When there is comparison of two numbers in an array
If there requires a comparison between two numbers in an array it will require O(n^2) brute force. This is because we will have to run two loops for comparing each number with another number. Look at following
If this problem is solved with brute force we require two loops.
for i in numbers:
For j in numbers
If i + j == target:
print(“Target is sum of”, i, j)
But we use two pointers that can be done in linear time O(n).
We need one pointer to start the array and another pointer at the end of the array.
We take the sum of start and end. If the sum is equal to the target we return numbers at the start or end.
If we find the sum is less than the target we need a bigger number this we can find by moving the start pointer by 1.
We compare again if the sum matches target return numbers at start and end. If the sum is larger than the target we need a smaller number.
We can find smaller numbers by moving the end towards the left.
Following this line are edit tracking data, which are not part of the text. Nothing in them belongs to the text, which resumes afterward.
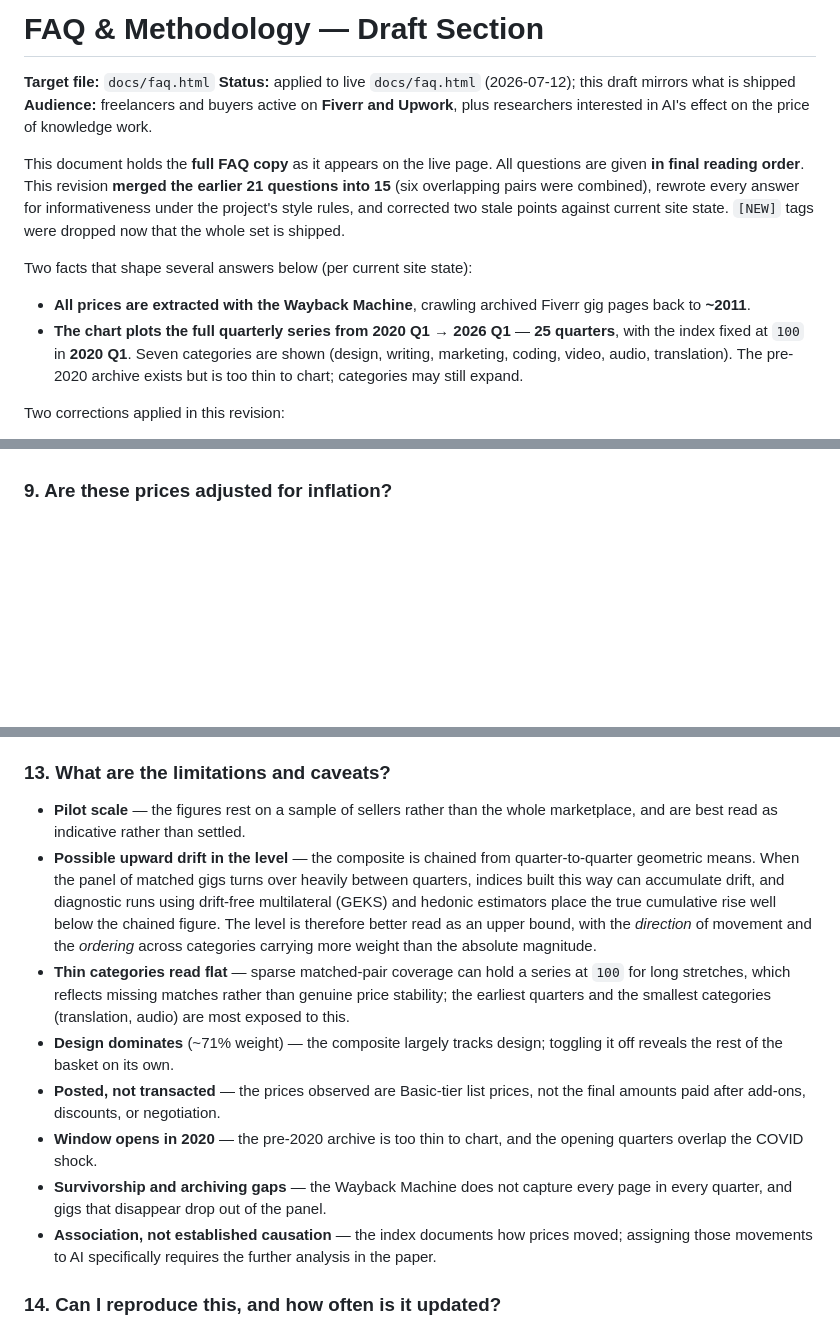
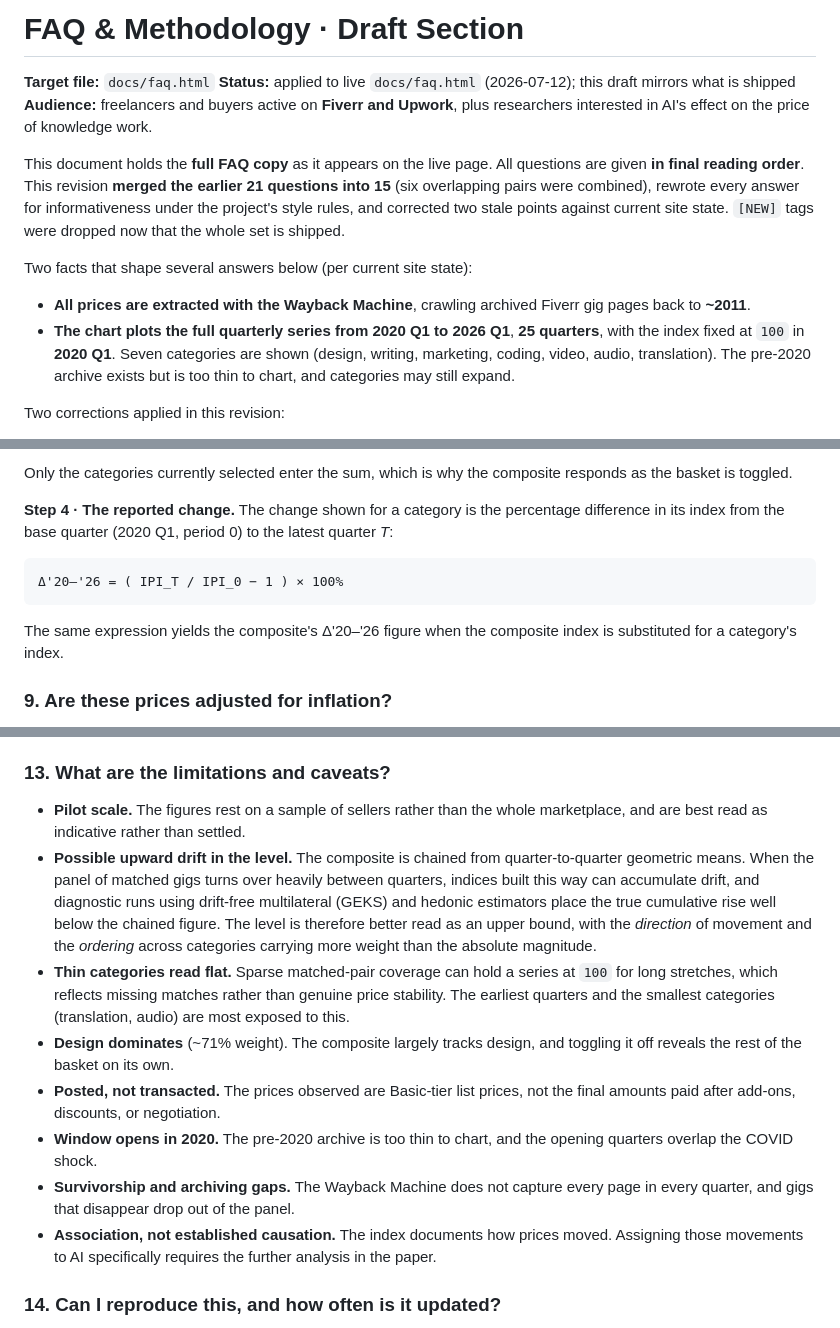
Before and after one commit to AISmithLab/IntelligencePriceIndex, a Markdown page: drafts/sections/faq.md, 3 parts joined by grey strips. GitHub-like rendering; blank space fills up the shorter version.

````diff
--- a/drafts/sections/faq.md
+++ b/drafts/sections/faq.md
@@ -1,4 +1,4 @@
-# FAQ & Methodology — Draft Section
+# FAQ & Methodology · Draft Section
 
 **Target file:** `docs/faq.html`
 **Status:** applied to live `docs/faq.html` (2026-07-12); this draft mirrors what is shipped
@@ -13,9 +13,9 @@ set is shipped.
 Two facts that shape several answers below (per current site state):
 
 - **All prices are extracted with the Wayback Machine**, crawling archived Fiverr gig pages back to **~2011**.
-- **The chart plots the full quarterly series from 2020 Q1 → 2026 Q1** — **25 quarters**, with the index
+- **The chart plots the full quarterly series from 2020 Q1 to 2026 Q1**, **25 quarters**, with the index
   fixed at `100` in **2020 Q1**. Seven categories are shown (design, writing, marketing, coding, video, audio,
-  translation). The pre-2020 archive exists but is too thin to chart; categories may still expand.
+  translation). The pre-2020 archive exists but is too thin to chart, and categories may still expand.
 
 Two corrections applied in this revision:
 
@@ -138,3 +179,15 @@ composite is recomputed live in the browser whenever the basket changes.
+Only the categories currently selected enter the sum, which is why the composite responds as the basket is
+toggled.
+
+**Step 4 · The reported change.** The change shown for a category is the percentage difference in its index
+from the base quarter (2020 Q1, period 0) to the latest quarter *T*:
+
+```
+Δ'20–'26 = ( IPI_T / IPI_0 − 1 ) × 100%
+```
+
+The same expression yields the composite's Δ'20–'26 figure when the composite index is substituted for a
+category's index.
 
 ### 9. Are these prices adjusted for inflation?
 The index is stated in **nominal US dollars** and carries no inflation adjustment at present. It follows the
@@ -177,26 +230,26 @@ per-gig view is the most direct check on what the index summarizes. It also show
 categories look flat: when few gigs are archived in a quarter, there are simply not many lines that can move.
 
 ### 13. What are the limitations and caveats?
-- **Pilot scale** — the figures rest on a sample of sellers rather than the whole marketplace, and are best
+- **Pilot scale.** The figures rest on a sample of sellers rather than the whole marketplace, and are best
   read as indicative rather than settled.
-- **Possible upward drift in the level** — the composite is chained from quarter-to-quarter geometric means.
+- **Possible upward drift in the level.** The composite is chained from quarter-to-quarter geometric means.
   When the panel of matched gigs turns over heavily between quarters, indices built this way can accumulate
   drift, and diagnostic runs using drift-free multilateral (GEKS) and hedonic estimators place the true
   cumulative rise well below the chained figure. The level is therefore better read as an upper bound, with
   the *direction* of movement and the *ordering* across categories carrying more weight than the absolute
   magnitude.
-- **Thin categories read flat** — sparse matched-pair coverage can hold a series at `100` for long
-  stretches, which reflects missing matches rather than genuine price stability; the earliest quarters and
+- **Thin categories read flat.** Sparse matched-pair coverage can hold a series at `100` for long
+  stretches, which reflects missing matches rather than genuine price stability. The earliest quarters and
   the smallest categories (translation, audio) are most exposed to this.
-- **Design dominates** (~71% weight) — the composite largely tracks design; toggling it off reveals the rest
-  of the basket on its own.
-- **Posted, not transacted** — the prices observed are Basic-tier list prices, not the final amounts paid
+- **Design dominates** (~71% weight). The composite largely tracks design, and toggling it off reveals the
+  rest of the basket on its own.
+- **Posted, not transacted.** The prices observed are Basic-tier list prices, not the final amounts paid
   after add-ons, discounts, or negotiation.
-- **Window opens in 2020** — the pre-2020 archive is too thin to chart, and the opening quarters overlap the
+- **Window opens in 2020.** The pre-2020 archive is too thin to chart, and the opening quarters overlap the
   COVID shock.
-- **Survivorship and archiving gaps** — the Wayback Machine does not capture every page in every quarter,
+- **Survivorship and archiving gaps.** The Wayback Machine does not capture every page in every quarter,
   and gigs that disappear drop out of the panel.
-- **Association, not established causation** — the index documents how prices moved; assigning those
+- **Association, not established causation.** The index documents how prices moved. Assigning those
   movements to AI specifically requires the further analysis in the paper.
 
 ### 14. Can I reproduce this, and how often is it updated?
````
Also changed, not shown: other parts of drafts/sections/faq.md (+60 -19 lines), progress.md (+1 -0 lines).
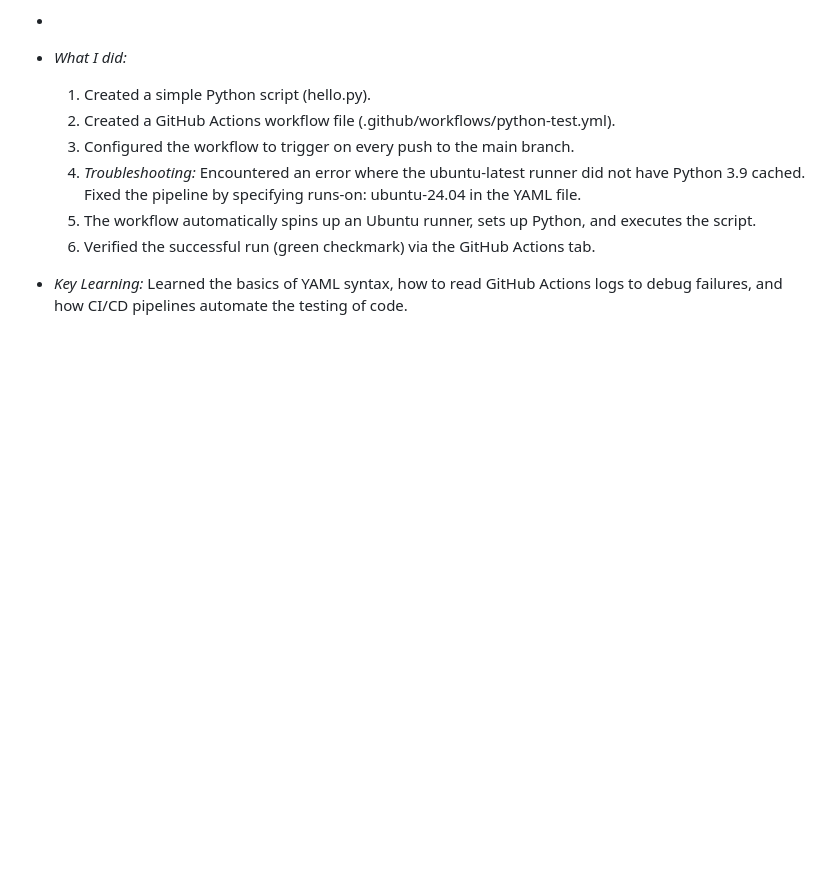
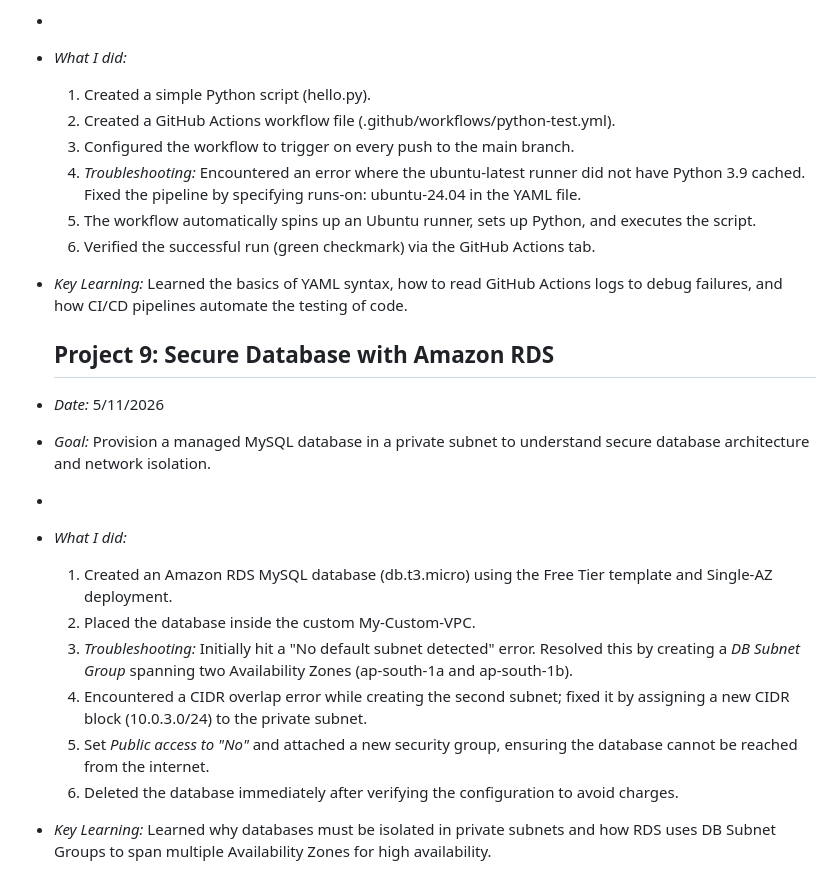
Before and after one commit to Amrutha-Ammu1229/Cloud-DevOps-learning, a Markdown page: README.md, the part around one of its changes. GitHub-like rendering; blank space fills up the shorter version.

```diff
--- a/README.md
+++ b/README.md
@@ -95,3 +95,18 @@ Learning Linux, Git, cloud computing and DevOps through hands-on projects.
   6. Verified the successful run (green checkmark) via the GitHub Actions tab.
 
 - *Key Learning:* Learned the basics of YAML syntax, how to read GitHub Actions logs to debug failures, and how CI/CD pipelines automate the testing of code.
+
+  ## Project 9: Secure Database with Amazon RDS
+
+- *Date:* 5/11/2026
+- *Goal:* Provision a managed MySQL database in a private subnet to understand secure database architecture and network isolation.
+-
+- *What I did:*
+  1. Created an Amazon RDS MySQL database (db.t3.micro) using the Free Tier template and Single-AZ deployment.
+  2. Placed the database inside the custom My-Custom-VPC.
+  3. *Troubleshooting:* Initially hit a "No default subnet detected" error. Resolved this by creating a *DB Subnet Group* spanning two Availability Zones (ap-south-1a and ap-south-1b).
+  4. Encountered a CIDR overlap error while creating the second subnet; fixed it by assigning a new CIDR block (10.0.3.0/24) to the private subnet.
+  5. Set *Public access to "No"* and attached a new security group, ensuring the database cannot be reached from the internet.
+  6. Deleted the database immediately after verifying the configuration to avoid charges.
+- *Key Learning:* Learned why databases must be isolated in private subnets and how RDS uses DB Subnet Groups to span multiple Availability Zones for high availability.
+
```
Also changed, not shown: other parts of README.md (+2 -0 lines).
We do this repeatedly until the start and end are together. If we did not find we would return -1.
Below is the python code
def twoSum(numbers, target):
start = 0 #point start to left
end = len(numbers)-1 #point end to right. we use len-1 because array index starts with 0
sum = 0 #initial sum with 0
while start != end : #run loop until start and end point to same number
sum = numbers[start] + numbers[end]
if sum > target:
end -= 1 #look for smaller number
elif sum < target:
start +=1 #look for larger number
return [start+1,end+1] #condition satisfied
Find the duplicates in the array
Use two pointers the fast and the slow.
The fast one goes forward two steps each time, while the slow one goes only step each time.
They must meet the same item when slow==fast.
In fact, they meet in a circle, the duplicate number must be the entry point of the circle when visiting the array from nums.
Next we just need to find the entry point. We use a point(we can use the fast one before) to visit form begining with one step each time, do the same job to slow. When fast==slow, they meet at the entry point of the circle.
n = len(nums)
if n > 1:
slow = nums
fast = nums[slow]
while slow != fast:
slow = nums[slow]
fast = nums[nums[fast]]
fast = 0
while fast != slow:
fast = nums[fast]
slow = nums[slow]